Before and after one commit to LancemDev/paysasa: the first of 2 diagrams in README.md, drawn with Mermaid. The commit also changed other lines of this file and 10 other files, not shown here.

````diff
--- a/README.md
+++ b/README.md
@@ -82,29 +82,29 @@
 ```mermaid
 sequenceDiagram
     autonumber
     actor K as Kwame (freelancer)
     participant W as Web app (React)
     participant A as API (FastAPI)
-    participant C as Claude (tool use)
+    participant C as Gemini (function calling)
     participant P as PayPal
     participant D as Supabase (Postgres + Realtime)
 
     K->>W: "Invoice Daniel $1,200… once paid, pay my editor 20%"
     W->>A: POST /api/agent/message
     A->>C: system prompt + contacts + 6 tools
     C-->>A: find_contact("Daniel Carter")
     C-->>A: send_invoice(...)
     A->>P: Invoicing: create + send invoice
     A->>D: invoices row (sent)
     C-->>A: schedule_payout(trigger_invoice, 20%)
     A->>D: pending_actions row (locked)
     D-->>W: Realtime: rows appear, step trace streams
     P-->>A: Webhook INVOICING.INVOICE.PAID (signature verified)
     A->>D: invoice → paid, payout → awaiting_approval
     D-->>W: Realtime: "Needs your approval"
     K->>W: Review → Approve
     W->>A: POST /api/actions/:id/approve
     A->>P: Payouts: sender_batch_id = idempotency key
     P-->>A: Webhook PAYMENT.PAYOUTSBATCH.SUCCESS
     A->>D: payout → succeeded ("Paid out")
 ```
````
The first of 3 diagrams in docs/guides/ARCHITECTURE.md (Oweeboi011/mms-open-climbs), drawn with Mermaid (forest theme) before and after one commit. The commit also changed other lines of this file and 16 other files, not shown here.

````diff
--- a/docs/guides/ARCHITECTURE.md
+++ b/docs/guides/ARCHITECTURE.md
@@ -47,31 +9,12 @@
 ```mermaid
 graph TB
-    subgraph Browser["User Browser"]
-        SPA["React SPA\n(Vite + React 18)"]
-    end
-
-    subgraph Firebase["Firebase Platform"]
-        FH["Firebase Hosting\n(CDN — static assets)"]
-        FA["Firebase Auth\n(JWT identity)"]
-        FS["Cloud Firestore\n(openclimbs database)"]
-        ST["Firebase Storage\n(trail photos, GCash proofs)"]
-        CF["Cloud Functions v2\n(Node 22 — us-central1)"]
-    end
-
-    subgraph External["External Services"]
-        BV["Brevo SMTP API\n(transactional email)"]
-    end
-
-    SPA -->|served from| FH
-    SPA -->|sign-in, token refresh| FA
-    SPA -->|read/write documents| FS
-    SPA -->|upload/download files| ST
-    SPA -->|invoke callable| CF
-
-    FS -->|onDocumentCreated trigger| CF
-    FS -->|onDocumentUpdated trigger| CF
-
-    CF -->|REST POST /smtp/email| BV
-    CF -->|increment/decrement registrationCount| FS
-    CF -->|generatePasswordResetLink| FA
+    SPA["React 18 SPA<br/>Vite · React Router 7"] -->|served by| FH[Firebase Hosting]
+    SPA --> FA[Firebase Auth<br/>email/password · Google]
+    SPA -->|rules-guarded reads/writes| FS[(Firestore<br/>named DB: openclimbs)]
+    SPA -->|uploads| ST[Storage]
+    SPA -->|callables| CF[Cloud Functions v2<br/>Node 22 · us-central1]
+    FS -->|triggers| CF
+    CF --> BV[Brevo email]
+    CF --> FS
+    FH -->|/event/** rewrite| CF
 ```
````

[Requirement] Please show every line of the records that holds the word "shown".

[Solution to this task]
Before and after one commit to LancemDev/paysasa: the first of 2 diagrams in README.md, drawn with Mermaid. The commit also changed other lines of this file and 10 other files, not shown here.
The first of 3 diagrams in docs/guides/ARCHITECTURE.md (Oweeboi011/mms-open-climbs), drawn with Mermaid (forest theme) before and after one commit. The commit also changed other lines of this file and 16 other files, not shown here.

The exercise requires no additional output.